1 November 2009 - Endangered Species is EXPENSIVE

Ever since the 1970's, America's farmers and ranchers have had to deal with the Endangered Species Act and it hasn't been easy. At times it has been costly to farmers. During the three decades the Act has been enforced, we have shared stories of farmers who were fined and had farm equipment confiscated because they had innocently and unknowingly farmed in areas set aside for endangered species.

Something I hadn't thought about is the cost of the endangered species program; until recently, when The Scientific American published a new report from the U.S. Fish and Wildlife Service. The 202-page report covered species protected under the Endangered Species Act and listed the money spent in fiscal year 2007. As I learned, protecting endangered species is an expensive proposition that takes a lot of our tax dollars.
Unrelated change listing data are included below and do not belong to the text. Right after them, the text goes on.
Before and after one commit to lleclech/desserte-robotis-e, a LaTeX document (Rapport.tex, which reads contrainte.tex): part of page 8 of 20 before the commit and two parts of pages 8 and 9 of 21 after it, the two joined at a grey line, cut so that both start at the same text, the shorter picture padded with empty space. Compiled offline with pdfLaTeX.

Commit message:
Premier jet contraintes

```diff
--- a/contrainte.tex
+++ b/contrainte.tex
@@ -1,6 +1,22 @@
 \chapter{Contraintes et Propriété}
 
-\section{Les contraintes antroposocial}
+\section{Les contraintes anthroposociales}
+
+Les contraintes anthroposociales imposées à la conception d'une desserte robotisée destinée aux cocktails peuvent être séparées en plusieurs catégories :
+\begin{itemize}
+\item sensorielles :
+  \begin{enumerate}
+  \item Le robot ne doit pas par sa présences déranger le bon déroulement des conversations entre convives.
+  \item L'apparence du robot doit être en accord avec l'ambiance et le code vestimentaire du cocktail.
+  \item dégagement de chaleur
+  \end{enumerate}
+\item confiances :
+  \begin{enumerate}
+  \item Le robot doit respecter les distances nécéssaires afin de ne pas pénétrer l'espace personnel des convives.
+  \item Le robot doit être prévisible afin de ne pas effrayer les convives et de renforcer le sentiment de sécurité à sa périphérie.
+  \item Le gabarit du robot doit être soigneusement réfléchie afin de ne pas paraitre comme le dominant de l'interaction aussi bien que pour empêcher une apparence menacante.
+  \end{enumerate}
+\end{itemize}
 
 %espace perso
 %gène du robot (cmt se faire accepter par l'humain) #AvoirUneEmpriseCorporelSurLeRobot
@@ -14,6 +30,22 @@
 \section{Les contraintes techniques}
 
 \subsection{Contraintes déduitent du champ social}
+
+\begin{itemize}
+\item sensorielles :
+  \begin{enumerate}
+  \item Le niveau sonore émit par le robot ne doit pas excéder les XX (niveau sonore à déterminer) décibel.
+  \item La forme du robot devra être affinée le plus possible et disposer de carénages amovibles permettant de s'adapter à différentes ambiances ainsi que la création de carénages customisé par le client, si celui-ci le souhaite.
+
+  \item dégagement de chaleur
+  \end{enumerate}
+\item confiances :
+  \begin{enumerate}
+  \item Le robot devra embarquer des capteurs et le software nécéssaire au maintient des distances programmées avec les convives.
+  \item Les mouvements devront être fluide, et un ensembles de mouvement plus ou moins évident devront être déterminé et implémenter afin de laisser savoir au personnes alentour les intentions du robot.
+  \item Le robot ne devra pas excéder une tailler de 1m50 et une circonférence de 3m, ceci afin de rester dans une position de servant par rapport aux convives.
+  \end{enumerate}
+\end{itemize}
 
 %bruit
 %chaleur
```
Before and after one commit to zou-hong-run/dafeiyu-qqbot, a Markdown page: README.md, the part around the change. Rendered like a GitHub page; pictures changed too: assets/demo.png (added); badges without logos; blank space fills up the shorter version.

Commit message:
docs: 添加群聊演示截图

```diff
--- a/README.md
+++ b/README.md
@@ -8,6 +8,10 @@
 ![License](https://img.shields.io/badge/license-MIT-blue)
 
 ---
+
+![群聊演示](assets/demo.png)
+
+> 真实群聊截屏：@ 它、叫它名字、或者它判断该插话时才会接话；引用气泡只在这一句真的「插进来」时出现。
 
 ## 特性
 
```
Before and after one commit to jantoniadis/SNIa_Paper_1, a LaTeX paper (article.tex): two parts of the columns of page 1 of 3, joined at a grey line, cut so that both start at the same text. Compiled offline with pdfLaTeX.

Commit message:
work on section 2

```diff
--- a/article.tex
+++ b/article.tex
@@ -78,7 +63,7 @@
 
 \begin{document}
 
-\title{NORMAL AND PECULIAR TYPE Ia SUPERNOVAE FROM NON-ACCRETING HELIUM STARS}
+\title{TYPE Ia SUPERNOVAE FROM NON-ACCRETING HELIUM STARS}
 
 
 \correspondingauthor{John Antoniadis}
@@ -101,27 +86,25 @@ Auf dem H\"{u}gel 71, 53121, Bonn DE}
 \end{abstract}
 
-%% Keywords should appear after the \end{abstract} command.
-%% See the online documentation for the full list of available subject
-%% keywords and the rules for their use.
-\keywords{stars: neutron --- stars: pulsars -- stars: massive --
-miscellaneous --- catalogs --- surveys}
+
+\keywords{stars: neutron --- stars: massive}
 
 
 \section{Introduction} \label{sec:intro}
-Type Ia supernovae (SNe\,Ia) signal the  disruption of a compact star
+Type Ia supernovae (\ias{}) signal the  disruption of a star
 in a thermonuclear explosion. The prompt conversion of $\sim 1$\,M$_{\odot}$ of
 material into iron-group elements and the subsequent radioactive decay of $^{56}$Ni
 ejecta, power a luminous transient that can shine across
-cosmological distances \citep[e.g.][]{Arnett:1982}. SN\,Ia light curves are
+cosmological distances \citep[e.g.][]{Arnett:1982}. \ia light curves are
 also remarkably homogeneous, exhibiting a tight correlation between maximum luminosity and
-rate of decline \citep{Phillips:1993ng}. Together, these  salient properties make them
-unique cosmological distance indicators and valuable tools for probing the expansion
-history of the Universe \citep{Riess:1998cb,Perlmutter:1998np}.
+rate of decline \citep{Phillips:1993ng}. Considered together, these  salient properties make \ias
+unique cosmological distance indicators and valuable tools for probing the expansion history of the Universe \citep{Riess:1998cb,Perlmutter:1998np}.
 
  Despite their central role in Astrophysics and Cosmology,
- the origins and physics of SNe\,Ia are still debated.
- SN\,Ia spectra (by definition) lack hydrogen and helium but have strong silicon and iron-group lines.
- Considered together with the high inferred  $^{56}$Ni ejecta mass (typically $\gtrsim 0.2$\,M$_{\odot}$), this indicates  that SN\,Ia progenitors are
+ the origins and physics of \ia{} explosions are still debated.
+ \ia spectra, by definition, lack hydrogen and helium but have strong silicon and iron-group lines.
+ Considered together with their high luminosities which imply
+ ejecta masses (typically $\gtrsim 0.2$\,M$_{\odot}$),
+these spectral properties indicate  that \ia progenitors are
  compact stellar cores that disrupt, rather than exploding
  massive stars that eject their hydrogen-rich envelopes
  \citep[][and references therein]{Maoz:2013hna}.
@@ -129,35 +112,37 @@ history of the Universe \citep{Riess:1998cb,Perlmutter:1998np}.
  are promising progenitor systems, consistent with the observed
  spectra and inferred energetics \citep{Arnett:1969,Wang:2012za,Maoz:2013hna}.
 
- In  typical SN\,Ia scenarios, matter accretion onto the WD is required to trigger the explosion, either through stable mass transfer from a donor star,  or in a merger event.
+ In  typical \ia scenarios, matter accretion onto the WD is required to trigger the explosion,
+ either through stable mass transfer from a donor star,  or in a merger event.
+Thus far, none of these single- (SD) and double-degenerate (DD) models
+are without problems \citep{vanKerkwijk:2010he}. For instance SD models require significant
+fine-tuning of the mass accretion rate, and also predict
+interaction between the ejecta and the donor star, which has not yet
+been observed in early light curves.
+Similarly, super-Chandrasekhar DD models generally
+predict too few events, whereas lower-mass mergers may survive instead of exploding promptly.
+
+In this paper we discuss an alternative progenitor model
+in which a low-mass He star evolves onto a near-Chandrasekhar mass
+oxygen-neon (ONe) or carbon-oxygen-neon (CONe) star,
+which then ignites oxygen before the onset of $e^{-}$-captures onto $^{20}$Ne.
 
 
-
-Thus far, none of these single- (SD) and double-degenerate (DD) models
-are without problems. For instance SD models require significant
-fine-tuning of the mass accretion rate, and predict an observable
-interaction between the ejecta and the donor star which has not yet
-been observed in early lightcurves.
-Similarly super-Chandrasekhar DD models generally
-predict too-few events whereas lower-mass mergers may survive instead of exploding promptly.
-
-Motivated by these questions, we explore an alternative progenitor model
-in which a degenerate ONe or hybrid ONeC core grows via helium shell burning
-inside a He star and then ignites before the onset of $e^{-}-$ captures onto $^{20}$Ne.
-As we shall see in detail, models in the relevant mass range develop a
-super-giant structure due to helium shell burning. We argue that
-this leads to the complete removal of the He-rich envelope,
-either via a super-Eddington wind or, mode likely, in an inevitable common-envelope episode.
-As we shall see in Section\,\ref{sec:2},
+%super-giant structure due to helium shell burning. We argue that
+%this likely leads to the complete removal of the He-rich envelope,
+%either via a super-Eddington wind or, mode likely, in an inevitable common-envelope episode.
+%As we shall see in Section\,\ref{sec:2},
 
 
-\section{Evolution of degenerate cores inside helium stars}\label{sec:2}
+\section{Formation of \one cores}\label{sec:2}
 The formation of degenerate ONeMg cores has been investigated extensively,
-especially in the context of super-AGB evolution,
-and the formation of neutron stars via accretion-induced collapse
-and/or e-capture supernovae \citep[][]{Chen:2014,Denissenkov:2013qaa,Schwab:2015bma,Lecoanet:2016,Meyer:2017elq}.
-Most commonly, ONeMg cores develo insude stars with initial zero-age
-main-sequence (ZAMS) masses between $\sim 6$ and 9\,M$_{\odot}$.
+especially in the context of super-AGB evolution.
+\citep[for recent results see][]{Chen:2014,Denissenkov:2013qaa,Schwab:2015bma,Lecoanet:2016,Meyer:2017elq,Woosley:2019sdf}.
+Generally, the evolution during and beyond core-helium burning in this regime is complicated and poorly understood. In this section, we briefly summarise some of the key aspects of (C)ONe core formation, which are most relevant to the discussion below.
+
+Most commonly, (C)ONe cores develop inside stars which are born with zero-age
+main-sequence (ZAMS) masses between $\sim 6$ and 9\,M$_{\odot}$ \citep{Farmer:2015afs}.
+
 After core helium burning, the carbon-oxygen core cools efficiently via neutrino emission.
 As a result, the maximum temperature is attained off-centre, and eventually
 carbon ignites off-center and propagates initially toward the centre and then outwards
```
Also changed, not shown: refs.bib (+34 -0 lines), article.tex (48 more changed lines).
According to the report..... "The U.S. federal and state governments spent $1,537,283,000 toward conserving threatened and endangered species in 2007, plus another $126,086,000 in land purchases for habitat preservation". The definition of ‘conservation' is interesting in this report. Conservation includes a wide variety of activities such as "research, census, law enforcement, habitat acquisition and maintenance, propagation, live trapping and transplantation."

The species that required the most money in 2007 was the Chinook salmon. It appears on the list multiple times because it is endangered at multiple sites; $165-million were spent to protect it.. Then there was the western population of the endangered Steller Sea Lion; the cost there...$53-million. Gray Wolves, which lost much of their ESA protection this year received only $4.3-million. Receiving more than the Gray Wolf?...The Indiana Bat - $6.3-million and the Delta Smelt - $6.6-million.

The Scientific American story pointed out that the Fish & Wildlife Service is not a big spender on the ESA, accounting for only 7% of the total outlay. The Army Corps of Engineers spent $212-million and The Federal Highway Association spent $35-million.

In these days of severe federal and state budget problems, with unemployed parents and hurting children, I really question this amount of money being spent on the Endangered Species Act. As a taxpayer, I would much prefer to see many of those dollars spent on programs to help people.

That's my thought on Samuelson Sez.